- TASK TO CARRY OUT -
When a line in the data below includes "shown", count it; then give only the total.

-- INPUT FOR THIS TASK follows --

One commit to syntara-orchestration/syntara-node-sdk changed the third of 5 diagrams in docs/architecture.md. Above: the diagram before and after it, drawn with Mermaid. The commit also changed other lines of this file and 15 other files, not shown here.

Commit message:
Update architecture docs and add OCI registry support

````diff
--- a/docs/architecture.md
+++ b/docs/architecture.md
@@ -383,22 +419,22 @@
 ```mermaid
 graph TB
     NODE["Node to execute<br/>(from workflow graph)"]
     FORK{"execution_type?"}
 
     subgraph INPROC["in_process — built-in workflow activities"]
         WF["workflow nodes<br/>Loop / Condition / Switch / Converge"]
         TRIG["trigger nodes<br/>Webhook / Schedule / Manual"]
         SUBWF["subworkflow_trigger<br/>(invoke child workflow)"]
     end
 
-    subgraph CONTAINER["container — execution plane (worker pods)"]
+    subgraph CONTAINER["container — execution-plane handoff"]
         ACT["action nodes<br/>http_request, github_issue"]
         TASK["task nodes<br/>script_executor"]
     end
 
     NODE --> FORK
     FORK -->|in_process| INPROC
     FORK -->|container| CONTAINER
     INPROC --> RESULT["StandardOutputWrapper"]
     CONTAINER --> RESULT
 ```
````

-- INPUT FOR THIS TASK concluded --
-- INPUT FOR THIS TASK follows --

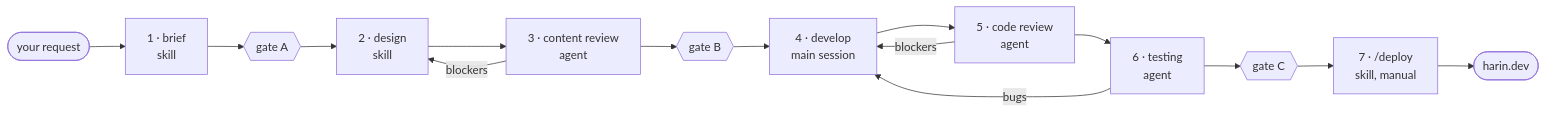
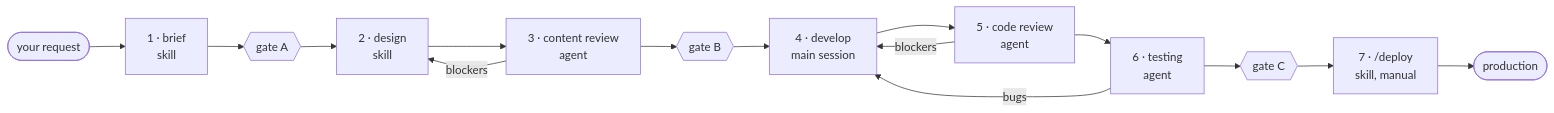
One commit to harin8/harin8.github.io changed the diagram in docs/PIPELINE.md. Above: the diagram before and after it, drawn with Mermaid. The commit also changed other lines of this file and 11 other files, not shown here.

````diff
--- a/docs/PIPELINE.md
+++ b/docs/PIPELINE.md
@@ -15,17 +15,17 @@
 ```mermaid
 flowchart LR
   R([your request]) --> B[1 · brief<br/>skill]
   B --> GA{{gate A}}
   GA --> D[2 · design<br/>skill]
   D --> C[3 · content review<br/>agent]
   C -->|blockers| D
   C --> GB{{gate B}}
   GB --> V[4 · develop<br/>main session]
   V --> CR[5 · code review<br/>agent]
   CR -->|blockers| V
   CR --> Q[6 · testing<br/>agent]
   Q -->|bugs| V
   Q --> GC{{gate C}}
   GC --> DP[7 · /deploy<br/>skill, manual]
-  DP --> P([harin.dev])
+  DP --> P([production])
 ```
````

-- INPUT FOR THIS TASK concluded --

- RESULT OF THIS EXERCISE -
2